I used the Extended maximum likelihood method (or profile likelihood) with Gaussian for a signal and first-order polynomial for a background, to put an upper limit on cosmogenic peaks in my data. Here is my code if you are wondering how I did it. Everything worked fine and I have now my upper limits as well.

But there is one thing that I don’t understand and want to clear it up. I defined ‘Nsig’ and ‘Nbkg’ as a number of signal/bkg events in a particular range but I saw in my collaboration that people have defined their signal and background like this.

Of course, their case signal represents half-life and they put a limit on that. But I am wondering how would i define ‘Nsig’ and ‘Nbkg’ in my case because i didn’t define Nsig with a formula like this. Except that, i am using the same approach as they are. I would really appreciate if you help me understand this concept.

I don’t quite understand your concern. You said that you “defined ‘Nsig’ and ‘Nbkg’ as a number of signal/bkg events in a particular range”, and that’s exactly how in the paper you quoted it is used too. Only that they call it \mu^S and \mu^B, and the width of the range is called \Delta E.

And the RooAddPdf does exactly what happens in equation (3): the normalized sum of two PDFs.

I hope this makes things clearer, and if they are not, please explain your question in more detail so I can give the suitable answer.

Thanks for your reply. This is what i wanted to know if μ^s and μ^B are the same as mine Nsig and Nbkg. Because i define Gaussian distribution for the signal and polynomial distribution for a background in the range (1223 - 1323) and then I am defining RooRealVar Nsig(“Nsig”, “Nsig”,10000,0,10000), like this. Is this automatically in terms of the equation looks like μ^s as in the paper?

Do you understand what i am saying? If not please let me know. And i am sorry if i am asking stupid questions.

Yes, exactly, your Nsig and Nbkg are used just like \mu^S and \mu^B in the paper!

Only a little unrelated note, setting the parameters values and ranges like this is not a very good idea:

RooRealVar Nsig(“Nsig”, “Nsig”,10000,0,10000)

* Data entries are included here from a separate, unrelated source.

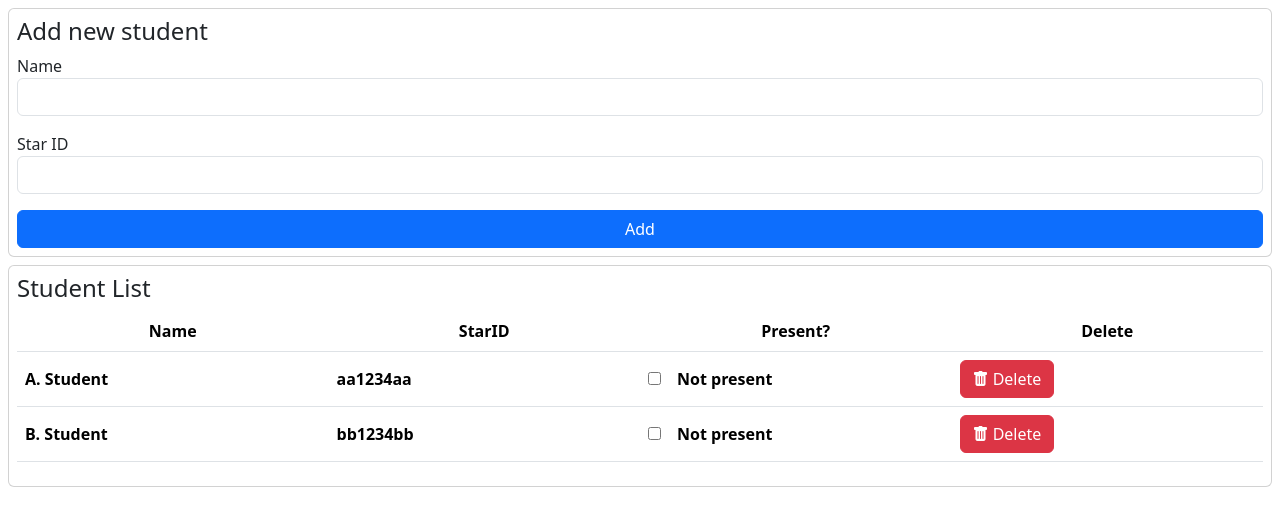
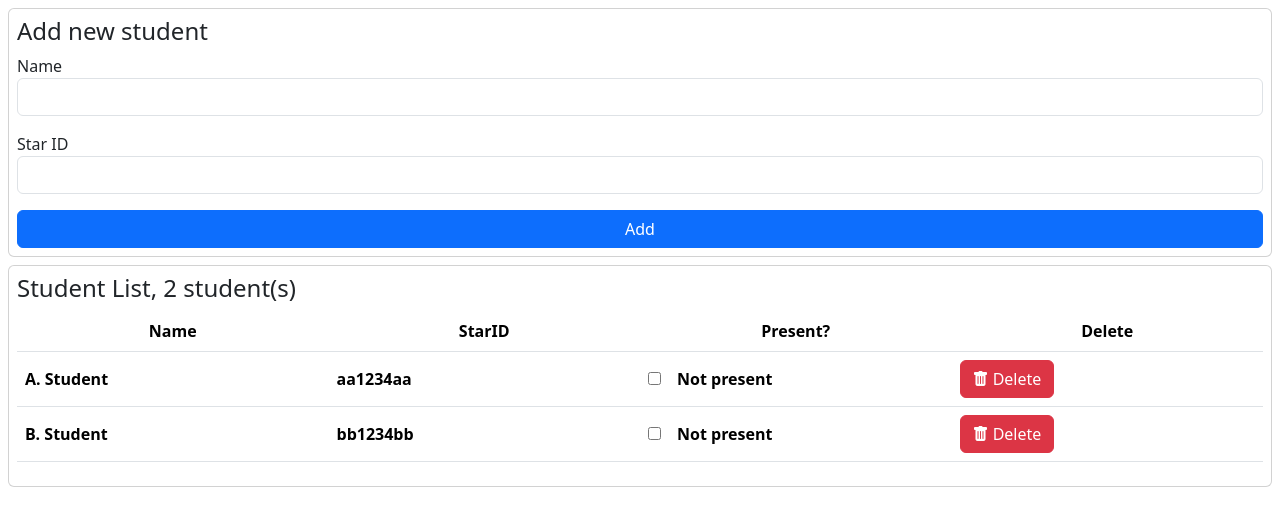
Before and after one commit to claraj/student-sign-in-composition-pinia, a Vue app: page / in a window 1280 px wide. Shown: the top 526 px of the page. Built offline with nearby package versions, Linux system fonts and the light colour scheme.

Commit message:
passing student id to row component, computed property to access one student's data

```diff
--- a/src/components/StudentRow.vue
+++ b/src/components/StudentRow.vue
@@ -1,6 +1,6 @@
 <script setup>
 
-// import { defineProps, defineEmits } from 'vue'
+import { ref } from 'vue'
 
 const emit = defineEmits(['delete-student', 'arrived-or-left'])
 
@@ -9,18 +9,18 @@ import { useStudentStore } from '../stores/StudentStore.js'
 
 // stuck with props - need some way
 // to tell this component which
-// student it is displaying,
+// student it is displaying.
 
 const props = defineProps({
-    // student: Object,
-    starID1234: String
+    starID: String
 })
+
 
 const studentStore = useStudentStore()
 const { getStudentByStarId } = storeToRefs(studentStore)
 
-console.log(props.student)
-const student = getStudentByStarId.value(props.starID1234)
+// this seems hacky, check
+const student = ref(getStudentByStarId.value(props.starID))
 
 
 const confirmThenDeleteStudent = (studentToDelete) => {
@@ -38,12 +38,15 @@ const notifyArrivedOrLeft = (studentModified) => {
 
 <template>
 
+<!-- less hacky in the template  -->
+    <!-- {{  getStudentByStarId(studentStarID) }} -->
+
     <tr class="align-middle" v-bind:class="{ present: student.present, absent: !student.present }">
 
     <td>{{ student.name }} </td>
     <td>{{ student.starID }}</td>
     <td>
-        <input type="checkbox" v-bind="student.present" v-on:change="notifyArrivedOrLeft(student)">
+        <input type="checkbox" v-model="student.present" v-on:change="notifyArrivedOrLeft(student)">
         <span class="mx-3" v-if="student.present">Here!</span>
         <span class="mx-3" v-else>Not present</span>
     </td>
--- a/src/components/StudentTable.vue
+++ b/src/components/StudentTable.vue
@@ -8,7 +8,7 @@ import { useStudentStore } from '../stores/StudentStore.js'
 const studentStore = useStudentStore()
 
 // reactive
-const { sortedStudents } = storeToRefs(studentStore)
+const { sortedStudents, studentCount } = storeToRefs(studentStore)
 
 const { arrivedOrLeft, deleteStudent } = studentStore
 
@@ -17,7 +17,7 @@ const { arrivedOrLeft, deleteStudent } = studentStore
 <template>
 
 <div id="student-list-table" class="card m-2 p-2">
-    <h4 class="card-title">Student List</h4>
+    <h4 class="card-title">Student List, {{ studentCount}} student(s)</h4>
     <div id="student-table">
         <table class="table">
             <thead>
@@ -31,12 +31,12 @@ const { arrivedOrLeft, deleteStudent } = studentStore
 
             <tbody>
 
+                <!-- or can send the entire student object -->
                 <!-- v-bind:student="student"  -->
                 <StudentRow
                     v-for="student in sortedStudents"
                     v-bind:key="student.starID"
-
-                    v-bind:starID1234="student.starID"
+                    v-bind:starID="student.starID"
                     v-on:delete-student="deleteStudent"
                     v-on:arrived-or-left="arrivedOrLeft">
                 </StudentRow>
--- a/src/stores/StudentStore.js
+++ b/src/stores/StudentStore.js
@@ -12,9 +12,10 @@ export const useStudentStore = defineStore('students', () => {
 
     const getStudentByStarId = computed( () => {
         return (starID) => {
-            return studentList.value.find( student => {
-                console.log('find?????', student, starID)
-                return student.starID == starID})
+            const foundStudent = studentList.value.find( student => {
+                return student.starID === starID
+            })
+            return foundStudent
         }
 
     })
@@ -30,13 +31,21 @@ export const useStudentStore = defineStore('students', () => {
     }
 
     function arrivedOrLeft(student) {
-        mostRecentStudent.value = student
+        const studentToModifyIndex = studentList.value.findIndex(s => s.starID == student.starID)
+        if (studentToModifyIndex != -1) {
+            mostRecentStudent.value = student
+            studentList.value.splice(studentToModifyIndex, 1, student)
+        }
     }
 
     const sortedStudents = computed( () => {
         return studentList.value.toSorted( (s1, s2) => {
            return s1.name.localeCompare(s2.name)
         })
+    })
+
+    const studentCount = computed( () => {
+        return studentList.value.length
     })
 
     return {
@@ -46,7 +55,8 @@ export const useStudentStore = defineStore('students', () => {
         deleteStudent,
         arrivedOrLeft,
         sortedStudents,
-        getStudentByStarId
+        getStudentByStarId,
+        studentCount
     }
 
 })
```
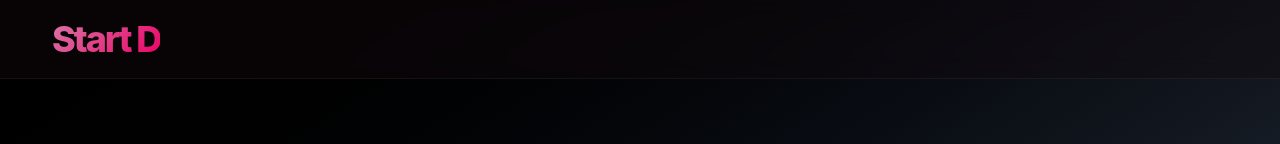
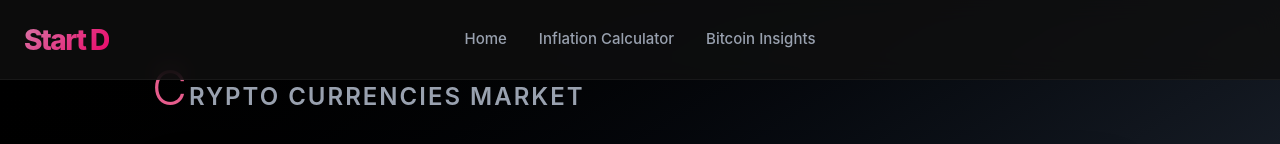
Before and after one commit to tintinaerdesign/Impossible, a React (Vite) app: page /coinlist in a window 1280 px wide. Shown: the top 144 px of the page. Built offline with nearby package versions, Linux system fonts and the light colour scheme; no server answers.

Commit message:
add modern NavBar

```diff
--- a/src/pages/Calculator.jsx
+++ b/src/pages/Calculator.jsx
@@ -1,5 +1,5 @@
 import { Link } from "react-router-dom";
-import React, { useState, useEffect } from "react";
+import React, { useState, useEffect, useRef } from "react";
 
 import {
   Chart as ChartJS,
@@ -36,6 +36,7 @@ export default function Calculator() {
     useState("the future");
   const [isMobileMenuOpen, setIsMobileMenuOpen] = useState(false);
   const [isScrolled, setIsScrolled] = useState(false);
+  const dropdownRef = useRef(null);
 
   const btcDataValues = [
     65, 59, 80, 81, 56, 55, 40, 50, 60, 75, 90, 85, 95, 110,
@@ -176,6 +177,27 @@ export default function Calculator() {
   }, []);
 
   useEffect(() => {
+    const handleClickOutside = (event) => {
+      // เช็กว่าจุดที่คลิก ไม่ได้อยู่ในกล่อง Dropdown (เลือกปี)
+      if (dropdownRef.current && !dropdownRef.current.contains(event.target)) {
+        setIsDropdownOpen(false);
+      }
+
+      // 💡 ปิดเมนูมือถือก็ต่อเมื่อ: จุดที่คลิก "ไม่ใช่" ปุ่มแฮมเบอร์เกอร์/เมนูมือถือ
+      // โดยเช็กจาก คลาส หรือ attribute (วิธีนี้ปลอดภัยที่สุด ไม่ต้องพึ่ง stopPropagation)
+      if (!event.target.closest(".mobile-menu-container")) {
+        setIsMobileMenuOpen(false);
+      }
+    };
+
+    document.addEventListener("mousedown", handleClickOutside);
+
+    return () => {
+      document.removeEventListener("mousedown", handleClickOutside);
+    };
+  }, []);
+
+  useEffect(() => {
     const observer = new IntersectionObserver(
       (entries) => {
         entries.forEach((entry) => {
@@ -193,7 +215,9 @@ export default function Calculator() {
       observer.observe(el);
     });
 
-    return () => observer.disconnect();
+    return () => {
+      if (observer) observer.disconnect(); // ล้าง observer
+    };
   }, []);
 
   return (
@@ -207,7 +231,10 @@ export default function Calculator() {
         }`}
       >
         {/* 💡 ใช้ Grid 3 คอลัมน์ขนาดเท่ากัน เพื่อบังคับให้ส่วนผสมตรงกลางอยู่กึ่งกลางกล่องเสมอโดยไม่ใช้ Absolute */}
-        <div className="w-full grid grid-cols-2 md:grid-cols-3 items-center relative">
+        <div
+          ref={dropdownRef}
+          className="w-full grid grid-cols-2 md:grid-cols-3 items-center relative"
+        >
           {/* [1] ฝั่งซ้าย: Logo */}
           <div className="flex justify-start">
             <span
@@ -268,9 +295,12 @@ export default function Calculator() {
           </div>
 
           {/* [3] ฝั่งขวา: ปุ่ม Toggle บนมือถือ หรือพื้นที่ว่างบนคอมฯ */}
-          <div className="flex justify-end items-center">
+          <div className="flex justify-end items-center mobile-menu-container">
             <button
-              onClick={() => setIsMobileMenuOpen(!isMobileMenuOpen)}
+              onClick={(e) => {
+                e.stopPropagation();
+                setIsMobileMenuOpen(!isMobileMenuOpen);
+              }}
               type="button"
               className="md:hidden p-2 text-gray-400 hover:text-white focus:outline-none flex items-center justify-center"
             >
@@ -283,7 +313,7 @@ export default function Calculator() {
 
         {/* ==================== DROPDOWN MENU สำหรับ MOBILE ==================== */}
         <div
-          className={`absolute left-0 w-full bg-[#0f0f0f]/95 backdrop-blur-lg border-b border-white/[0.05] md:hidden transition-all duration-300 ease-in-out ${
+          className={`absolute right-0 w-full mobile-menu-container bg-[#0f0f0f]/95 backdrop-blur-lg border-b border-white/[0.05] md:hidden transition-all duration-300 ease-in-out ${
             isScrolled ? "top-14 rounded-b-2xl" : "top-20"
           } ${
             isMobileMenuOpen
@@ -368,16 +398,18 @@ export default function Calculator() {
                 <label className="block text-sm font-medium text-gray-400">
                   Monthly Saving (USD)
                 </label>
-                <div className="w-full bg-[#1a1a1c] border border-white/10 rounded-xl py-3 px-4 flex justify-between items-center">
-                  <span className="text-gray-500">$</span>
+                <div className="w-full bg-[#1a1a1c] border border-white/10 rounded-xl flex items-center relative h-12">
+                  <span className="absolute left-4 py-2 text-gray-500 ">$</span>
+                  <div className="w-full px-4">
                     <input
                       type="number"
                       value={monthlySaving}
                       onChange={(e) =>
                         setMonthlySaving(Number(e.target.value) || 0)
                       }
-                    className="bg-transparent border-none outline-none focus:ring-0 w-full ml-4 text-white text-right font-mono"
+                      className="w-full text-end bg-transparent border-none outline-none focus:ring-0 text-gray-200"
                     />
+                  </div>
                 </div>
                 <input
                   type="range"
@@ -390,11 +422,12 @@ export default function Calculator() {
               </div>
 
               {/* Saving period Dropdown */}
+
               <div className="space-y-2">
                 <label className="block text-sm font-medium text-gray-400">
                   Saving period
                 </label>
-                <div className="relative w-full">
+                <div className="relative w-full" ref={dropdownRef}>
                   <button
                     onClick={() => setIsDropdownOpen(!isDropdownOpen)}
                     type="button"
@@ -410,7 +443,7 @@ export default function Calculator() {
                   </button>
 
                   {isDropdownOpen && (
-                    <ul className="absolute left-0 w-full mt-2 bg-[#1a1a1c] border border-white/10 rounded-xl shadow-2xl z-50 max-h-48 overflow-y-auto">
+                    <ul className="[scrollbar-width:none] [&::-webkit-scrollbar]:hidden transition-all duration-300 ease-in-out absolute left-0 w-full mt-2 bg-[#1a1a1c] border border-white/10 rounded-xl shadow-2xl z-50 max-h-48 overflow-y-auto">
                       {[
                         1, 2, 3, 4, 5, 6, 7, 8, 9, 10, 11, 12, 13, 14, 15, 16,
                         17, 18, 19, 20, 21, 22, 23, 24, 25, 26, 27, 28, 29, 30,
@@ -553,7 +586,7 @@ export default function Calculator() {
               </div>
 
               <div className="bg-gradient-to-br from-white/5 to-transparent p-5 md:p-6 rounded-2xl border border-white/10 relative overflow-hidden group hover:border-pink-500/30 transition-all duration-300">
-                <div className="text-zinc-400 text-lgnav">
+                <div className="text-zinc-400 text-lg">
                   In{" "}
                   <span className="text-zinc-400 text-lg">
                     {savingPeriod} {savingPeriod === 1 ? "Year" : "Years"}
@@ -588,7 +621,7 @@ export default function Calculator() {
             </div>
 
             {/* Inflation Chart Area */}
-            <div className="lg:col-span-8 space-y-4">
+            <div className="lg:col-span-8 space-y-4 ">
               <h3 className="text-sm font-medium text-zinc-400">
                 Purchasing Power Over Time (%)
               </h3>
@@ -597,8 +630,8 @@ export default function Calculator() {
               </div>
 
               {/* Interactive Table Grid */}
-              <div className="bg-zinc-900/40 rounded-xl overflow-x-auto border border-white/5 p-4 custom-scrollbar">
-                <table className="w-full text-left text-xs font-mono min-w-[500px]">
+              <div className="bg-zinc-900/40 rounded-xl overflow-x-auto border border-white/5 p-4 [scrollbar-width:none] [&::-webkit-scrollbar]:hidden">
+                <table className="w-full text-left text-xs font-mono min-w-[500px] ">
                   <thead>
                     <tr className="text-gray-500 border-b border-white/5">
                       <th className="pb-2 font-medium font-sans">Timeline</th>
@@ -624,7 +657,7 @@ export default function Calculator() {
                       ))}
                     </tr>
                   </thead>
-                  <tbody className="text-gray-300">
+                  <tbody className="text-gray-300 ">
                     <tr>
                       <td className="py-3 text-zinc-500 font-sans">Power</td>
                       <td>100%</td>
@@ -644,7 +677,7 @@ export default function Calculator() {
 
       {/* Real-time Crypto Price Widget Section */}
       <section
-        className="scroll-animate transition-all duration-700 ease-out scroll-mt-24 max-w-5xl mx-auto py-12 px-4 md:px-6"
+        className="scroll-animate transition-all duration-700 ease-out   scroll-mt-24 max-w-5xl mx-auto py-12 px-4 md:px-6"
         id="price-widget"
       >
         <div className="grid grid-cols-1 md:grid-cols-2 gap-8 lg:gap-12 items-center w-full min-h-[450px]">
--- a/src/pages/FirstPage.jsx
+++ b/src/pages/FirstPage.jsx
@@ -71,7 +71,7 @@ export default function FirstPage() {
               to="/Calculator"
               className="px-8 py-4 rounded-2xl border border-white text-center text-xl bg-transparent text-white hover:text-black hover:bg-white transition duration-300"
             >
-              Open Inflation Calculator
+              Quick Inflation Calculator
             </Link>
             <Link
               to="/coinlist"
--- a/src/pages/coinlist.jsx
+++ b/src/pages/coinlist.jsx
@@ -1,10 +1,14 @@
-import { useState, useEffect } from "react";
+import { useState, useEffect, useRef } from "react";
+import { Link } from "react-router-dom";
 
 const App = () => {
   // 1. สร้าง State สำหรับเก็บข้อมูลคริปโต (เริ่มต้นให้เป็นอาเรย์ว่าง [])
   const [coins, setCoins] = useState([]);
   // 2. สร้าง State สำหรับเช็กว่ากำลังโหลดข้อมูลอยู่หรือไม่
   const [loading, setLoading] = useState(true);
+  const [isScrolled, setIsScrolled] = useState(false);
+  const [isMobileMenuOpen, setIsMobileMenuOpen] = useState(false);
+  const dropdownRef = useRef(null);
 
   // 3. ฟังก์ชัน async/await สำหรับดึงข้อมูลจาก CoinGecko
   const fetchCryptoData = async () => {
@@ -29,19 +33,56 @@ const App = () => {
     fetchCryptoData();
   }, []);
 
+  useEffect(() => {
+    const handleScroll = () => {
+      if (window.scrollY > 20) {
+        setIsScrolled(true);
+      } else {
+        setIsScrolled(false);
+      }
+    };
+
+    window.addEventListener("scroll", handleScroll);
+    return () => window.removeEventListener("scroll", handleScroll);
+  }, []);
+
+  // 💡 3. เพิ่ม useEffect ตรวจจับการคลิกด้านนอกสำหรับเวอร์ชันมือถือ
+  useEffect(() => {
+    const handleClickOutside = (event) => {
+      if (!event.target.closest(".mobile-menu-container")) {
+        setIsMobileMenuOpen(false);
+      }
+    };
+
+    document.addEventListener("mousedown", handleClickOutside);
+    return () => {
+      document.removeEventListener("mousedown", handleClickOutside);
+    };
+  }, []);
+
   return (
     <div className="min-h-screen bg-linear-to-br from-black to-gray-700 text-white font-sans relative overflow-hidden">
-      <div className="absolute top-[-10%] left-[-10%] w-[500px] h-[500px] rounded-full blur-[120px] pointer-events-none"></div>
-      <div className="absolute bottom-[20%] right-[-5%] w-[600px] h-[600px] pointer-events-none"></div>
-
-      <nav className="w-full grid grid-cols-3 items-center px-10 py-3 bg-[#160b10]/40 backdrop-blur-md border-b border-white/5 relative z-10">
-        <div className="logo hover:scale-105 hover:brightness-110 select-none justify-self-start">
+      <nav
+        className={`fixed px-6 z-50 left-1/2 -translate-x-1/2 flex items-center transition-all duration-500 ease-in-out ${
+          isScrolled
+            ? "top-4 h-14 w-11/12 rounded-2xl border border-white/10 bg-[#0f0f0f]/90 backdrop-blur-lg"
+            : "top-0 h-20 w-full border-b border-white/[0.05] bg-[#0f0f0f]/80 backdrop-blur-md"
+        }`}
+      >
+        {/* 💡 ใช้ Grid 3 คอลัมน์ขนาดเท่ากัน เพื่อบังคับให้ส่วนผสมตรงกลางอยู่กึ่งกลางกล่องเสมอโดยไม่ใช้ Absolute */}
+        <div
+          ref={dropdownRef}
+          className="w-full grid grid-cols-2 md:grid-cols-3 items-center relative"
+        >
+          {/* [1] ฝั่งซ้าย: Logo */}
+          <div className="flex justify-start">
             <span
-            className="logo whitespace-nowrap ml-3 transition-all duration-300 hover:scale-105 hover:brightness-110 select-none"
+              className={`logo whitespace-nowrap transition-all duration-500 hover:scale-105 hover:brightness-110 select-none ${
+                isScrolled ? "text-xl" : "text-[28px]"
+              }`}
               style={{
-              fontSize: "36px",
                 fontWeight: "800",
-              letterSpacing: "-2px",
+                letterSpacing: "-1.5px",
                 cursor: "pointer",
                 background: "linear-gradient(135deg, #d879a8, #ec0065)",
                 WebkitBackgroundClip: "text",
@@ -53,9 +94,91 @@ const App = () => {
             </span>
           </div>
 
-        <div className="flex items-center gap-8 text-lg text-gray-400 justify-self-center"></div>
+          {/* [2] ตรงกลาง: Menu สำหรับ Desktop */}
+          {/* 💡 ปรับมาใช้ flex justify-center บนระนาบปกติ ทำให้ล็อกจุดกึ่งกลางของตัวแคปซูลได้แม่นยำ ไม่บินซ้ายอีกต่อไป */}
+          <div className="hidden md:flex justify-center items-center">
+            <ul className="flex items-center gap-6 lg:gap-8 text-[14px] lg:text-[15px] font-medium whitespace-nowrap">
+              <li>
+                <Link
+                  to="/"
+                  className="hover:text-white text-gray-400 transition-colors"
+                >
+                  Home
+                </Link>
+              </li>
+              <li>
+                <Link
+                  to="/Calculator"
+                  className="hover:text-white text-gray-400 transition-colors"
+                >
+                  Inflation Calculator
+                </Link>
+              </li>
+              <li>
+                <Link
+                  to="/BtcPage"
+                  className="hover:text-white text-gray-400 transition-colors"
+                >
+                  Bitcoin Insights
+                </Link>
+              </li>
+            </ul>
+          </div>
 
-        <div className="justify-self-end"></div>
+          {/* [3] ฝั่งขวา: ปุ่ม Toggle บนมือถือ หรือพื้นที่ว่างบนคอมฯ */}
+          <div className="flex justify-end items-center mobile-menu-container">
+            <button
+              onClick={(e) => {
+                e.stopPropagation();
+                setIsMobileMenuOpen(!isMobileMenuOpen);
+              }}
+              type="button"
+              className="md:hidden p-2 text-gray-400 hover:text-white focus:outline-none flex items-center justify-center"
+            >
+              <span className="material-symbols-outlined text-2xl">
+                {isMobileMenuOpen ? "close" : "menu"}
+              </span>
+            </button>
+          </div>
+        </div>
+
+        {/* ==================== DROPDOWN MENU สำหรับ MOBILE ==================== */}
+        <div
+          className={`absolute right-0 w-full mobile-menu-container bg-[#0f0f0f]/95 backdrop-blur-lg border-b border-white/[0.05] md:hidden transition-all duration-300 ease-in-out ${
+            isScrolled ? "top-14 rounded-b-2xl" : "top-20"
+          } ${
+            isMobileMenuOpen
+              ? "opacity-100 translate-y-0 pointer-events-auto"
+              : "opacity-0 -translate-y-4 pointer-events-none"
+          }`}
+        >
+          <ul className="flex flex-col p-6 space-y-4 text-base font-medium">
+            <li>
+              <Link
+                to="/"
+                className="hover:text-white text-gray-400 transition-colors"
+              >
+                Home
+              </Link>
+            </li>
+            <li>
+              <Link
+                to="/Calculator"
+                className="hover:text-white text-gray-400 transition-colors"
+              >
+                Inflation Calculator
+              </Link>
+            </li>
+            <li>
+              <Link
+                to="/BtcPage"
+                className="hover:text-white text-gray-400 transition-colors"
+              >
+                Bitcoin Insights
+              </Link>
+            </li>
+          </ul>
+        </div>
       </nav>
 
       <div className="max-w-5xl mx-auto px-6 py-16 relative z-10">
```
Lines whose indentation alone changed are shown as unchanged.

The initial parameter value, 10000, is equal to the maximum allowed value. This would be a problem for fitting, because the minimizer doesn’t like it if a parameter value is at the boundary. You should extend your boundaries a bit, maybe by a factor 10.

Thanks for your reply. To explain you, what I really wanted to understand, fortunately, I found one post on root forum. In this post RooStats: Change of Constraint does not change Profile Likelihood Plot, they are doing the same statistical analysis as mentioned in the paper above.

In this post, you can see that they are explaining μ^s by using a variables of half live, lifetime of experiment and conv_factor as defined in paper and then they are using these parameters in “nsig”. I have put this screenshot below.

But in my case, if you see my code in the first post, i am using “Nsig” and “Nbkg” as the expected number of events in the signal and background region, right?